Ivy L. Kushner, attorney for Woolley, wrote in the appeal that Woolley has had no medication violations for at least five years and that the “event that transpired on Feb. 8, 2022, was an isolated instance of poor judgment, for which there is no possibility of repetition or a risk to the safety, welfare, economy, health, peace and people of the state of Arizona if a stay were to be granted.”
Kushner wrote that Turf Paradise general manager Vincent Francia testified in support of Woolley at the Feb. 15 stewards hearing and “alluded to mitigating factors which included the lack of sufficient veterinarians on the backside” and “urged the stewards to exercise restraint in the disposition of the matter.” Kushner added that Arizona Horsemen’s Benevolent and Protective Association executive director Leroy Gessman echoed Francia’s comments, “voicing the critical challenges that the lack of adequate veterinarian care has caused trainers at Turf Paradise.”
On the morning of Feb. 8, according to the appeal, while performing pre-race inspections, veterinarian Dr. Susan Gale observed Woolley and groom Alberto Castillo Perez in the stall with the 5-year-old mare Kissable U. The groom was seen holding a syringe containing a clear liquid with a capped needle attached, the appeal states. Gale confiscated the syringe and asked Woolley its contents, which he said was magnesium. A subsequent barn search by an investigator did not produce any contraband.

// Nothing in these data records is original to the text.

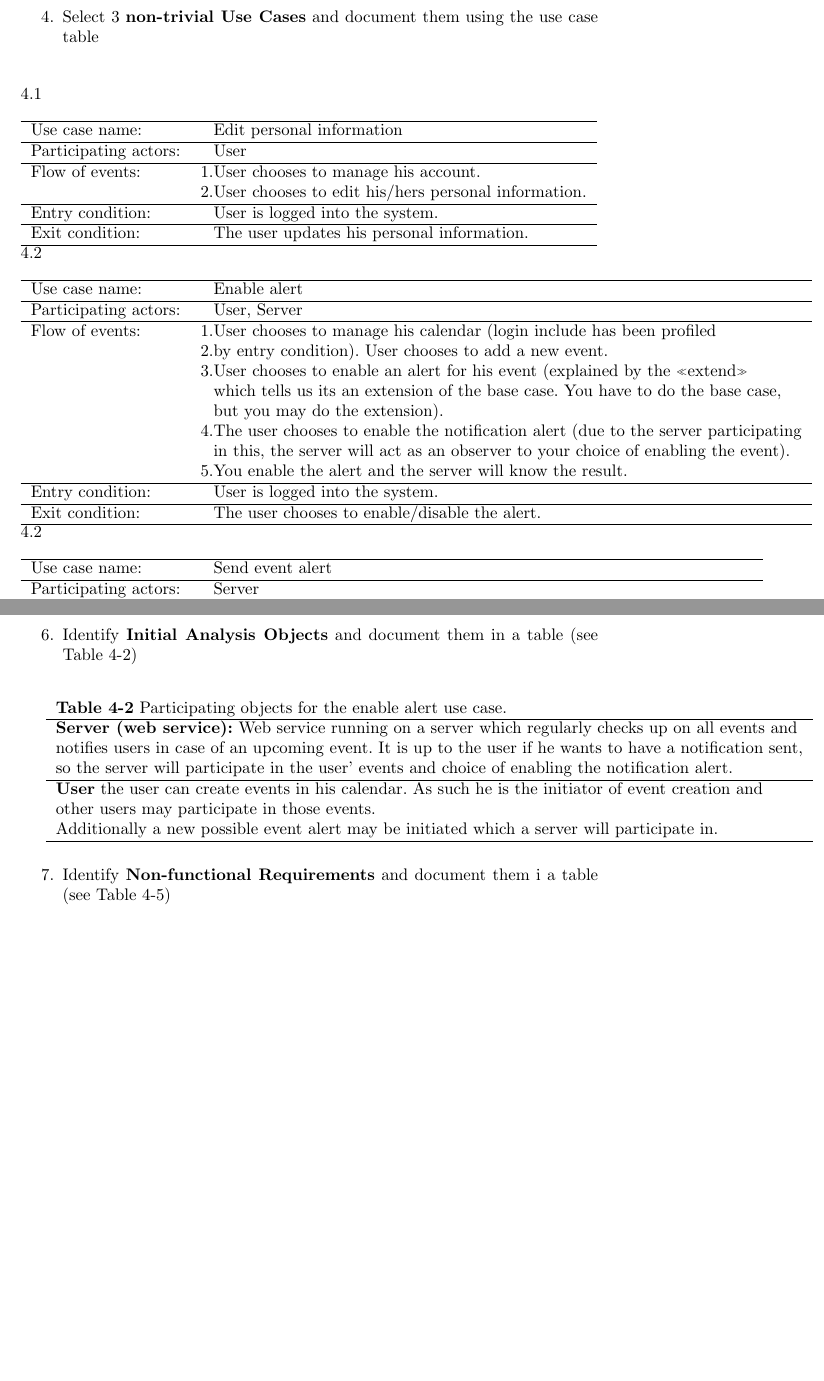
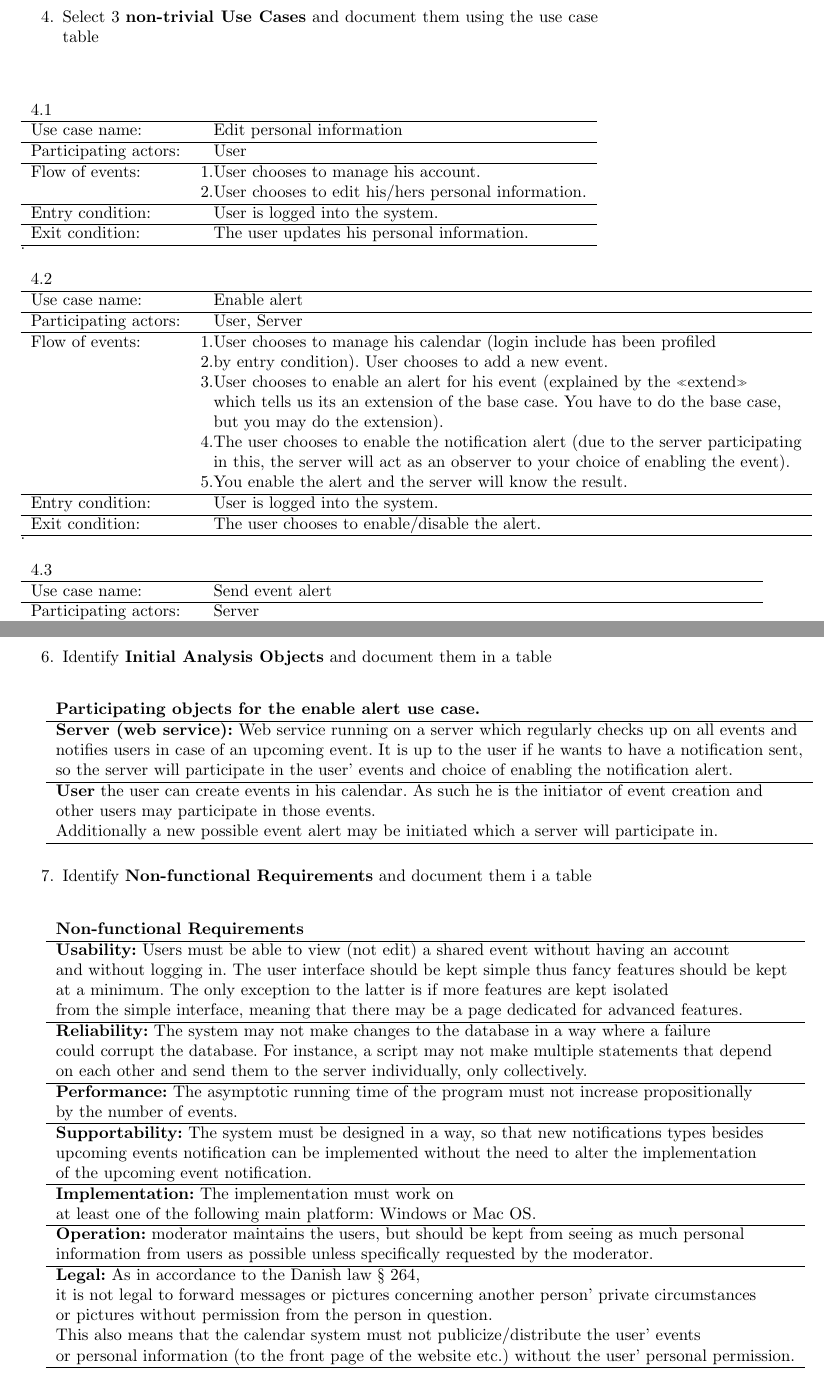
Before and after one commit to Rabka/BDSA2014, a LaTeX document (LatexAS.37/AS37-2.tex): two parts of pages 3 and 5 of 5, joined at a grey line, cut so that both start at the same text, the shorter picture padded with empty space. Compiled offline with pdfLaTeX.

Commit message:
+ 7. opgave

```diff
--- a/LatexAS.37/AS37-2.tex
+++ b/LatexAS.37/AS37-2.tex
@@ -78,9 +78,9 @@
 		\pagebreak{}
 		\item[4.] Select 3 \textbf{non-trivial Use Cases} and document them using the use case table\\
 	\end{enumerate}
-	4.1\\
 \begin{tabular}{l r @{} l}
 	\multicolumn{2}{c}{} \\
+	4.1&&\\
 	\hline
 	Use case name:	&&Edit personal information\\
 	\hline
@@ -95,9 +95,10 @@
 	\hline
 \end{tabular}
 	\\
-	4.2\\
+	.\\
 \begin{tabular}{l r @{} l}
 	\multicolumn{2}{c}{} \\
+	4.2&&\\
 	\hline
 	Use case name:	&&Enable alert\\
 	\hline
@@ -118,9 +119,10 @@
 	\hline
 \end{tabular}
 	\\
-	4.2\\
+	.\\
 \begin{tabular}{l r @{} l}
 	\multicolumn{2}{c}{} \\
+	4.3&&\\
 	\hline
 	Use case name:	&&Send event alert\\
 	\hline
@@ -144,11 +146,11 @@
 		\item[5.] Identify \textbf{Relationships} between Actors and Use Cases and finalize the \verb= "sticky man"=  diagram\\
 		\includegraphics[scale = 0.38]{C:/Users/stin7054/Documents/GitHub/BDSA2014/LatexAS.37/UserCases.png}\\
 		\pagebreak{}
-		\item[6.] Identify \textbf{Initial Analysis Objects} and document them in a table (see Table 4-2)\\
+		\item[6.] Identify \textbf{Initial Analysis Objects} and document them in a table\\
 \end{enumerate}
 
 \begin{tabular}{l r @{} l}
-	\textbf{Table 4-2} Participating objects for the enable alert use case.\\
+	\textbf{Participating objects for the enable alert use case.}\\
 	\hline
 	\textbf{Server (web service):} Web service running on a server which regularly checks up on all events and \\
 	notifies users in case of an upcoming event. It is up to the user if he wants to have a notification sent,\\
@@ -162,7 +164,40 @@
 	\\
 
 \begin{enumerate}
-		\item[7.] Identify \textbf{Non-functional Requirements} and document them i a table (see Table 4-5)\\
+		\item[7.] Identify \textbf{Non-functional Requirements} and document them i a table\\
 \end{enumerate}
 
+\begin{tabular}{l r @{} l}
+	\textbf{Non-functional Requirements}\\
+	\hline
+	\textbf{Usability:} Users must be able to view (not edit) a shared event without having an account\\
+	 and without logging in. The user interface should be kept simple thus fancy features should be kept\\
+	 at a minimum. The only exception to the latter is if more features are kept isolated\\
+	 from the simple interface, meaning that there may be a page dedicated for advanced features.\\
+	\hline
+	\textbf{Reliability:} The system may not make changes to the database in a way where a failure\\
+	 could corrupt the database. For instance, a script may not make multiple statements that depend\\
+	 on each other and send them to the server individually, only collectively.\\
+	\hline
+	\textbf{Performance:} The asymptotic running time of the program must not increase propositionally\\
+	by the number of events.\\
+	\hline
+	\textbf{Supportability:} The system must be designed in a way, so that new notifications types besides\\
+	upcoming events notification can be implemented without the need to alter the implementation\\
+	of the upcoming event notification.\\
+	\hline
+	\textbf{Implementation:} The implementation must work on\\
+	at least one of the following main platform: Windows or Mac OS.\\
+	\hline
+	\textbf{Operation:} moderator maintains the users, but should be kept from seeing as much personal\\
+	 information from users as possible unless specifically requested by the moderator.\\
+	\hline
+	\textbf{Legal:}  As in accordance to the Danish law § 264,\\
+	 it is not legal to forward messages or pictures concerning another person’ private circumstances\\
+	 or pictures without permission from the person in question.\\
+	This also means that the calendar system must not publicize/distribute the user’ events\\
+	 or personal information (to the front page of the website etc.) without the user’ personal permission.\\
+	\hline
+\end{tabular}
+
 \end{document}
```
Also changed, not shown: LatexAS.37/AS37-2.pdf, 2 other files.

Gale notified stewards, who subsequently scratched Kissable U and three other horses Woolley had entered to run that day. According to the appeal, Gale then had her assistant take Kissable U and other horses entered to race that day to the test barn to have samples taken. The appeal states that Woolley or a representative should have been present when the samples were taken and also should have witnessed the packaging of the confiscated syringe, which apparently was also sent off for testing.
Kushner wrote in the appeal that Woolley “did not administer a substance at all to the horse, did not possess a foreign substance and did not run a horse in a race that tested positive.” Magnesium is not a prohibited substance, Kushner had said.
In addition, Kushner wrote, the stewards ruling did not list the specific rule prohibiting possession of a syringe but did list a rule related to human drug testing, which the attorney said was “totally irrelevant to the pending proceeding.”
A date, time and place of the hearing appealing for the sanctions to be rejected or modified have not been set.
Woolley, best known as trainer of Mine That Bird, the 50-1 longshot who won the 2009 Kentucky Derby, has run six horses since the stay was granted, registering one win and one second-place finish.